Having a good laugh with coworkers and developing strong bonds is important

Your most effective time management strategy? My most effective time management strategies are my to-do lists and email flags. After I complete every task, I review all items to determine the next biggest priority. To be clear, this does not include the things that take only a couple of minutes – I am referring to the larger projects and tasks. For example: do I book the flights next or finalise meeting minutes/action items to be distributed?

This means that, no matter what is added to my plate, I always know the most important items are being completed first. If something urgent comes up, and my priorities are shifted, then I can come back to determine what is required next.

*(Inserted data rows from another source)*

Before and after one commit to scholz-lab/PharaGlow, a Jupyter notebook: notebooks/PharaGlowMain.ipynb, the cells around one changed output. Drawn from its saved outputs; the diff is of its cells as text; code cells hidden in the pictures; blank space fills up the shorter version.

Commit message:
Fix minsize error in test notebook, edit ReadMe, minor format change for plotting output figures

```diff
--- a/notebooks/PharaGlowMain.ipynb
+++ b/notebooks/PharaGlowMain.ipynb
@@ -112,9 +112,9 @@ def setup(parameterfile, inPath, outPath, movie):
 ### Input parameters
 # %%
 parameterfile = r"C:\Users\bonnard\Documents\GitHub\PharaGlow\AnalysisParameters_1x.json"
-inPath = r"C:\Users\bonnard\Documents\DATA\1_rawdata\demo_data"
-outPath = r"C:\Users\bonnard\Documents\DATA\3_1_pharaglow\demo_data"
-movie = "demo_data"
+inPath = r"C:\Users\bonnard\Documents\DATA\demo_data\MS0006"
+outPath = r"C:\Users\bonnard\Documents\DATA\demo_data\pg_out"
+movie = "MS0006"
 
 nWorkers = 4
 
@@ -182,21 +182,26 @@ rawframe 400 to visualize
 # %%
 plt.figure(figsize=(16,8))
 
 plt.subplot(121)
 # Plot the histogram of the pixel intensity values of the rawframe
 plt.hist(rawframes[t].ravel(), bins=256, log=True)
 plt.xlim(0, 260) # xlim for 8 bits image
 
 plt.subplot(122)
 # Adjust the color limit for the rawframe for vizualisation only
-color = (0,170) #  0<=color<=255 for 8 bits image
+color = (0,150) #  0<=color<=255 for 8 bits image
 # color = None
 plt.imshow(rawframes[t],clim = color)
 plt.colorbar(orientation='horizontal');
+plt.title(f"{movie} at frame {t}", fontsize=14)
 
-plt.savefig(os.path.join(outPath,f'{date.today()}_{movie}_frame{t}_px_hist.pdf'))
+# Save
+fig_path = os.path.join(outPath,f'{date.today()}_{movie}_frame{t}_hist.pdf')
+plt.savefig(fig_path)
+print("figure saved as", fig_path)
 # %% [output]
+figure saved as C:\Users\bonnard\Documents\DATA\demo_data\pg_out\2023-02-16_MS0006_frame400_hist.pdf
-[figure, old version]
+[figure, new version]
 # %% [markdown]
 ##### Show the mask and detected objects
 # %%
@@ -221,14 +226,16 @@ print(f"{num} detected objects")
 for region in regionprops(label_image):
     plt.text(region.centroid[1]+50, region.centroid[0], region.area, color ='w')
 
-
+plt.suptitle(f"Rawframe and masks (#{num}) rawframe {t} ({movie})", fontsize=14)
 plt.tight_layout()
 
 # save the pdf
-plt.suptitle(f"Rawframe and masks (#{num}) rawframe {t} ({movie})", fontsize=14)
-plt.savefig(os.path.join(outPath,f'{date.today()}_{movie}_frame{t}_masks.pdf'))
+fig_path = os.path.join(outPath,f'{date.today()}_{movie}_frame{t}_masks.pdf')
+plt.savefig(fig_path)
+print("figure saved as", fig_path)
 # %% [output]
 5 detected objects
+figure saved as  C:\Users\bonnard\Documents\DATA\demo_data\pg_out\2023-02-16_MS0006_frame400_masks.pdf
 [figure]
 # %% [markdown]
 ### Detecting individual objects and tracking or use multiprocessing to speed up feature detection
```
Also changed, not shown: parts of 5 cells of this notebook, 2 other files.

Network with other EAs and attend as many events as you can to understand the role

Advice for a new mother working to the workplace? Work/life balance can be hard to achieve in this role, but do your best to disconnect at times so that you can focus on friends and family. Going back to work can be tough, but it will get easier as you get re-situated at work.

Advice for new executives on how to best work with an assistant: Take the time to fully immerse your assistant in your business world, as this is key for her/him to be able to fully support you and your goals. Trust is developed over time, and once established, do not be afraid to tell your assistant what is troubling you or what challenges you are facing. You may be surprised by how s/he may be able to help or how supportive s/he can be. Work closely to develop processes and routines that decrease your stress and workload and be very clear on your expectations. It is important to communicate how things are going, and feedback (both positive and constructive) will only help strengthen your partnership.

Pay attention to gut instincts; if something does not feel right, there is a reason

For those interested in promotion: In my career, I have found that the most important thing for me is the personality fit with my executive(s). A bad fit can be very challenging and often demotivating. The biggest piece of advice I can offer is to go with your gut when moving from one role to the next, and keep an eye out for red flags during the hiring process – if something does not feel right, there is a reason. I once ignored my gut to get out of a job that I was not enjoying and it landed me in an even worse situation. For career growth, I would recommend that you network with other EAs and attend as many events as you can to understand the dynamics of this ever-changing role.

 Resources

… and now, a note from Shelagh. Readers not familiar with some of the people and resources Cindy referenced may be interested in checking the following links. To explore a range of resources recommended by readers, click here for Exceptional EA’s Resources Page or click here to see all professional associations and networks recommended by peers.

%d bloggers like this: